126 Middleton, W. E. K. 1952. Vision Through the Atmosphere Toronto: Toronto University Press. Miller, M. E., N. L. Canfield, T. A. Ritter, and C. R. Weaver. 1972. Visibility changes in Ohio, Kentucky, and Tennessee from 1962 to 1969. Mon. Weather Rev. 100:67-71. Munn, R. E. 1973. Secular increases in summer haziness in the Atlantic provinces. Atmosphere 11:156-161. National Research Council. 1979. Controlling Airborne Particles. Washington, D.C.: National Academy Press. Pierson, W. R., W. W. Brachaczek, T. J. Truex, J. W. Butler, and T. J. Korinski. 1980. Ambient sulfate measurements on Allegheny Mountains and the question of atmospheric sulfate in the northeastern united States. Ann. N.Y. Acad. Sci. 338:114-173. Robinson, E., and R. J. Valente. 1982. Atmospheric turbidity over the United States from 1967 to 1976. EPA 600/S3-82-076. Environmental Protection Agency, Washington, D.C. Sloane, C. S. 1982. visibility trends--II: mideastern United States, 1948-1978. Atmos. Environ. 16:2309-2321. Sloane, C. S. 1983. Summertime visibility declines: meteorological influences. Atmos. Environ. 17:763-774. Sloane, C. S. 1984. Meteorologically adjusted air quality trends: visibility. Atmos. Environ. 18:1217-1230. Trijonis, J. 1975. The relationship of sulfur oxide emissions to sulfur dioxide and sulfate air quality. Pp. 233-275 in Air Quality and Stationary Source Emission Control. Prepared for the Committee on Public Works, United States Senate. Serial no. 94-4. Washington, D.C.: U.S. Government Printing Office. Trijonis, J. 1982. Existing and natural background levels of visibility and fine particles in the rural East. Atmos. Environ. 16:2431-2445. Trijonis, J. 1984. Analysis of particulate concentrations and visibility in the eastern United States. Prepared under contract 68-02-3578 for Environmental Protection Agency, Washington, D.C. Trijonis, J., and K. Yuan. 1978. Visibility in the Northeast: long-term visibility trends and visibility/pollutant relationships. EPA 600/3-78-075. Environmental Protection Agency, Washington, D.C. Weiss, R. E., A. P. Waggonner, R. J. Charlson, and N. C. Ahlquist. 1977. Sulfate aerosol: its geographical extent in the midwestern and southern United States. Science 197:977-981.

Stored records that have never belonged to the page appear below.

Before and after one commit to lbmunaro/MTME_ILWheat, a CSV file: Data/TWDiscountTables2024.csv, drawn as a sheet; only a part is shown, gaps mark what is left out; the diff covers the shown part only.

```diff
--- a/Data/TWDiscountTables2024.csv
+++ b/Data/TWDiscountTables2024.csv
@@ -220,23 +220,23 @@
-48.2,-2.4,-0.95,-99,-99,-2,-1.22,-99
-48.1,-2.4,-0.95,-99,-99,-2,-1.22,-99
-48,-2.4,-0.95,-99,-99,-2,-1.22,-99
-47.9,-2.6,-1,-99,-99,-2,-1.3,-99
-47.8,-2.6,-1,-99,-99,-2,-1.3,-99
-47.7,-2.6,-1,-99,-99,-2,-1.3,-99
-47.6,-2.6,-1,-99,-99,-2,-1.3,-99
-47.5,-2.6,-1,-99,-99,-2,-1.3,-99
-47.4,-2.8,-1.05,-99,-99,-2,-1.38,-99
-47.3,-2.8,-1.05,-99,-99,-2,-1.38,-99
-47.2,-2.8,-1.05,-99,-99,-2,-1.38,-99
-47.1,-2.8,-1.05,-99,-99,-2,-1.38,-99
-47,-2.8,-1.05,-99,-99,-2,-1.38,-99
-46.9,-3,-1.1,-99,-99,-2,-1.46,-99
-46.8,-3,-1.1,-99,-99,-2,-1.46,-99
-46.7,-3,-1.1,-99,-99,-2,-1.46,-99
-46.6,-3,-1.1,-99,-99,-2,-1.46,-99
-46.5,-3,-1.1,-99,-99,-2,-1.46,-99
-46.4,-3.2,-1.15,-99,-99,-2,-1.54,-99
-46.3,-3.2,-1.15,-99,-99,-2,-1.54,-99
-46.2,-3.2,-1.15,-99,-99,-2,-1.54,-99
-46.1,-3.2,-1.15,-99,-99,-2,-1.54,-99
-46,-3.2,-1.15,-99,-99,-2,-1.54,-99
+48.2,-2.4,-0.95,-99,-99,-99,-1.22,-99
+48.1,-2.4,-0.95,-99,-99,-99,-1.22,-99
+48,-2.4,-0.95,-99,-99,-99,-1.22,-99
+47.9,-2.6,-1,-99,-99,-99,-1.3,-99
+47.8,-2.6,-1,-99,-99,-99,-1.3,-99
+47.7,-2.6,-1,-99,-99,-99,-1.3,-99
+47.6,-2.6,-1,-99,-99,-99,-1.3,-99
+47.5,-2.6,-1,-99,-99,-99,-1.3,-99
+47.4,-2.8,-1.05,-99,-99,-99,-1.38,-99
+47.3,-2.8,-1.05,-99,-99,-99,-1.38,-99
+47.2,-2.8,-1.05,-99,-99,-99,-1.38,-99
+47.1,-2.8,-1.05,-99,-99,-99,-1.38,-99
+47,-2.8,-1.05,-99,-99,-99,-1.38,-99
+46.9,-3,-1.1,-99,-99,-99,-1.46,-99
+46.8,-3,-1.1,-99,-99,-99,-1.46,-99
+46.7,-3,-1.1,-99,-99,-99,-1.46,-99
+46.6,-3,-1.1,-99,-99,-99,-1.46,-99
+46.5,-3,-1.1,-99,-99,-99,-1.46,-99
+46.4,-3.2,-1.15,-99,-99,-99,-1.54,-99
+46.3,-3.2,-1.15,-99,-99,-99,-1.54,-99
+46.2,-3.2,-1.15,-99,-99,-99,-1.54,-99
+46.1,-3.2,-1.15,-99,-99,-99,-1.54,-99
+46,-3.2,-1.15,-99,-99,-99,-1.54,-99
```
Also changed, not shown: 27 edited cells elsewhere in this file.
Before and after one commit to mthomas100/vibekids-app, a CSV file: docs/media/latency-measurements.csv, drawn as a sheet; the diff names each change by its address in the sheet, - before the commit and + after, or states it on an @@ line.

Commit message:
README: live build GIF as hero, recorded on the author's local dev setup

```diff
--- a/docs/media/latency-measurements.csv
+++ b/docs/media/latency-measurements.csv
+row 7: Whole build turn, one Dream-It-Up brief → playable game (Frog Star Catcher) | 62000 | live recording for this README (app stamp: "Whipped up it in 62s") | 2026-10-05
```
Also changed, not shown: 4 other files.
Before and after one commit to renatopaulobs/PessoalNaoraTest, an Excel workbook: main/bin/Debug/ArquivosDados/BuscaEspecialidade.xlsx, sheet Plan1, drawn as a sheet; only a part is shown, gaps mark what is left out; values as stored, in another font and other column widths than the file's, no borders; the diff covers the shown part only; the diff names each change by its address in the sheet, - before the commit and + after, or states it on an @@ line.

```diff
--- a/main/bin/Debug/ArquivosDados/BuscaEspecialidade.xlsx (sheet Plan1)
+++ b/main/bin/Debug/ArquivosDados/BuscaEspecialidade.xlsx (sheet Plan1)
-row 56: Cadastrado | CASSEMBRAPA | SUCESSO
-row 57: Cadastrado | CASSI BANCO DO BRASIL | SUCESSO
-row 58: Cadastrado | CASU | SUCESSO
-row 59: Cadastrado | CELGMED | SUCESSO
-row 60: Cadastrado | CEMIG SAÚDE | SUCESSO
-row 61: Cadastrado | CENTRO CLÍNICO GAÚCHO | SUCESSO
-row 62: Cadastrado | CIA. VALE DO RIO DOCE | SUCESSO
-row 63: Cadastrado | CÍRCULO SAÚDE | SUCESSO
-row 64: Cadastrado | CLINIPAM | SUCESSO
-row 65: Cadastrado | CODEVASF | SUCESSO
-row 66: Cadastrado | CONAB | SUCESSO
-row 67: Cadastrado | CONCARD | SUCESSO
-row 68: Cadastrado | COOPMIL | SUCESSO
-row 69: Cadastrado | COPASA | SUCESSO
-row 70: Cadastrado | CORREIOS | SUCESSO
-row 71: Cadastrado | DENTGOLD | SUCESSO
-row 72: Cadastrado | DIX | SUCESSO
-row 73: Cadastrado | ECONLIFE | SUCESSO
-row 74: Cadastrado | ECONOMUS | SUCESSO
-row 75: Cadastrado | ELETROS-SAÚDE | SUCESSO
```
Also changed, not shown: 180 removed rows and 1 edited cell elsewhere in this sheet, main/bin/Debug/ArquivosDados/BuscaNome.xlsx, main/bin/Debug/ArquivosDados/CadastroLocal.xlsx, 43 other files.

OCR for page 109
127 Wolff, G. T., N. A. Kelly, and M. A. Ferman. 1982. Source regions of summertime ozone and haze episodes in the eastern United States. Water Air Soil Pollut. 18:65-82. World Aeronautical Charts. 1976. U.S. Department of Defense, Federal Aviation Administration and U.S. Department of Commerce, Washington, D.C.